Here’s another reason for men to be wary of taking testosterone, especially if it’s not medically indicated: It may increase the risk of rare but life-threatening blood clots, according to a 2019 study published online in JAMA Internal Medicine. For the study, researchers analyzed insurance records from 39,622 men (average age 57) who experienced a venous thromboembolism (VTE) between 2011 and 2017. A VTE occurs when a blood clot forms in a vein, usually a deep vein in the legs, and travels to the lungs, causing a pulmonary embolism.
Having used testosterone in the previous six months more than doubled the risk of developing a VTE, compared with not having taken testosterone within six months (though the overall risk of these clots is low to begin with). This was true regardless of how the testosterone was administered—gel, patch, or intramuscular injection.
It’s not clear how testosterone may raise the risk of clots, but one idea is that it increases the proportion of red blood cells in the blood, making the blood more viscous. Prescription testosterone has already been linked with a higher risk of heart attack and stroke, prompting the FDA to issue warnings about it in 2014 and 2015; yet sales of the therapy have remained relatively high.

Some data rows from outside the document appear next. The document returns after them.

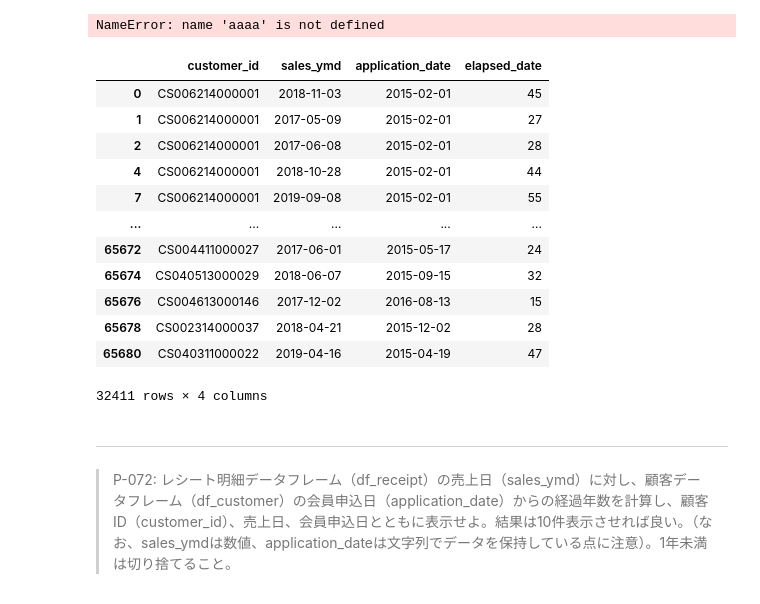
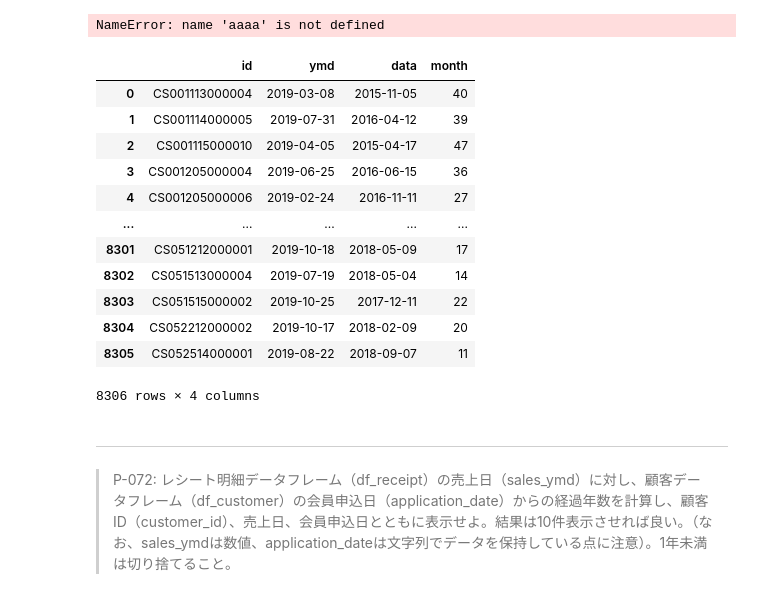
Before and after one commit to T-Sawao/Problem_100, a Jupyter notebook: data_100/docker/work/preprocess_knock_Python.ipynb, the cells around one changed output. Cells and saved outputs as stored; diff of their text form; code cells hidden in the pictures.

```diff
--- a/data_100/docker/work/preprocess_knock_Python.ipynb
+++ b/data_100/docker/work/preprocess_knock_Python.ipynb
@@ -994,0 +983,16 @@ NameError: name 'aaaa' is not defined
+# %%
+import numpy as np
+import pandas as pd
+from numpy.lib import recfunctions as rfn
+
+# 模範解答用
+df_customer = pd.read_csv('data/customer.csv')
+df_receipt = pd.read_csv('data/receipt.csv')
+
+# 僕たちが扱うデータ
+arr_customer = np.genfromtxt(
+    'data/customer.csv', delimiter=',', encoding='utf-8',
+    names=True, dtype=None)
+arr_receipt = np.genfromtxt(
+    'data/receipt.csv', delimiter=',', encoding='utf-8',
+    names=True, dtype=None)
@@ -1321,0 +1321,9 @@ NameError: name 'aaaa' is not defined
+# %%
+df_time = df_receipt.merge(df_customer, how="inner", on="customer_id").groupby("customer_id")[["sales_ymd","application_date"]].max().reset_index()
+df_time.columns = ["id", "ymd", "data"]
+df_time["ymd"] = pd.to_datetime(df_time["ymd"].astype(str))
+df_time["data"] = pd.to_datetime(df_time["data"].astype(str))
+
+df = df_time.copy()
+df["day"] = df["ymd"] - df["data"]
+df
@@ -1349,28 +1371,23 @@ aaaa
 # %% [output]
 NameError: name 'aaaa' is not defined
 # %%
-df_tmp = df_receipt[["customer_id", "sales_ymd"]].merge(df_customer[["customer_id", "application_date"]], how="inner", on="customer_id")
-df_tmp = df_tmp.drop_duplicates()
-
-df_tmp["sales_ymd"] = pd.to_datetime(df_tmp["sales_ymd"].astype("str"))
-df_tmp["application_date"] = pd.to_datetime(df_tmp["application_date"])
-df_tmp['elapsed_date'] = df_tmp[['sales_ymd', 'application_date']].apply(lambda x:
-                                                                         relativedelta(x[0], x[1]).years * 12 + relativedelta(x[0], x[1]).months, axis=1)
-df_tmp
+df = df_time.copy()
+df["month"] = df[["ymd","data"]].apply(lambda x: relativedelta(x[0],x[1]).years * 12 + relativedelta(x[0],x[1]).months, axis=1)
+df
 # %% [output]
-|  | customer_id | sales_ymd | application_date | elapsed_date |
-| 0 | CS006214000001 | 2018-11-03 | 2015-02-01 | 45 |
-| 1 | CS006214000001 | 2017-05-09 | 2015-02-01 | 27 |
-| 2 | CS006214000001 | 2017-06-08 | 2015-02-01 | 28 |
-| 4 | CS006214000001 | 2018-10-28 | 2015-02-01 | 44 |
-| 7 | CS006214000001 | 2019-09-08 | 2015-02-01 | 55 |
+|  | id | ymd | data | month |
+| 0 | CS001113000004 | 2019-03-08 | 2015-11-05 | 40 |
+| 1 | CS001114000005 | 2019-07-31 | 2016-04-12 | 39 |
+| 2 | CS001115000010 | 2019-04-05 | 2015-04-17 | 47 |
+| 3 | CS001205000004 | 2019-06-25 | 2016-06-15 | 36 |
+| 4 | CS001205000006 | 2019-02-24 | 2016-11-11 | 27 |
 | ... | ... | ... | ... | ... |
-| 65672 | CS004411000027 | 2017-06-01 | 2015-05-17 | 24 |
-| 65674 | CS040513000029 | 2018-06-07 | 2015-09-15 | 32 |
-| 65676 | CS004613000146 | 2017-12-02 | 2016-08-13 | 15 |
-| 65678 | CS002314000037 | 2018-04-21 | 2015-12-02 | 28 |
-| 65680 | CS040311000022 | 2019-04-16 | 2015-04-19 | 47 |
+| 8301 | CS051212000001 | 2019-10-18 | 2018-05-09 | 17 |
+| 8302 | CS051513000004 | 2019-07-19 | 2018-05-04 | 14 |
+| 8303 | CS051515000002 | 2019-10-25 | 2017-12-11 | 22 |
+| 8304 | CS052212000002 | 2019-10-17 | 2018-02-09 | 20 |
+| 8305 | CS052514000001 | 2019-08-22 | 2018-09-07 | 11 |
-32411 rows × 4 columns
+8306 rows × 4 columns
 # %% [markdown]
 ---
 > P-072: レシート明細データフレーム（df_receipt）の売上日（sales_ymd）に対し、顧客データフレーム（df_customer）の会員申込日（application_date）からの経過年数を計算し、顧客ID（customer_id）、売上日、会員申込日とともに表示せよ。結果は10件表示させれば良い。（なお、sales_ymdは数値、application_dateは文字列でデータを保持している点に注意）。1年未満は切り捨てること。
```
Also changed, not shown: parts of 28 cells of this notebook.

If you are considering testosterone therapy, talk to your doctor and weigh the perceived benefits of therapy against the potential risks for your particular situation. Also, don’t overlook lifestyle interventions that may address some low-testosterone symptoms; for example, switching to a healthier diet, losing excess weight, incorporating a regular exercise routine into your day, and addressing any sleep or psychological issues you may have.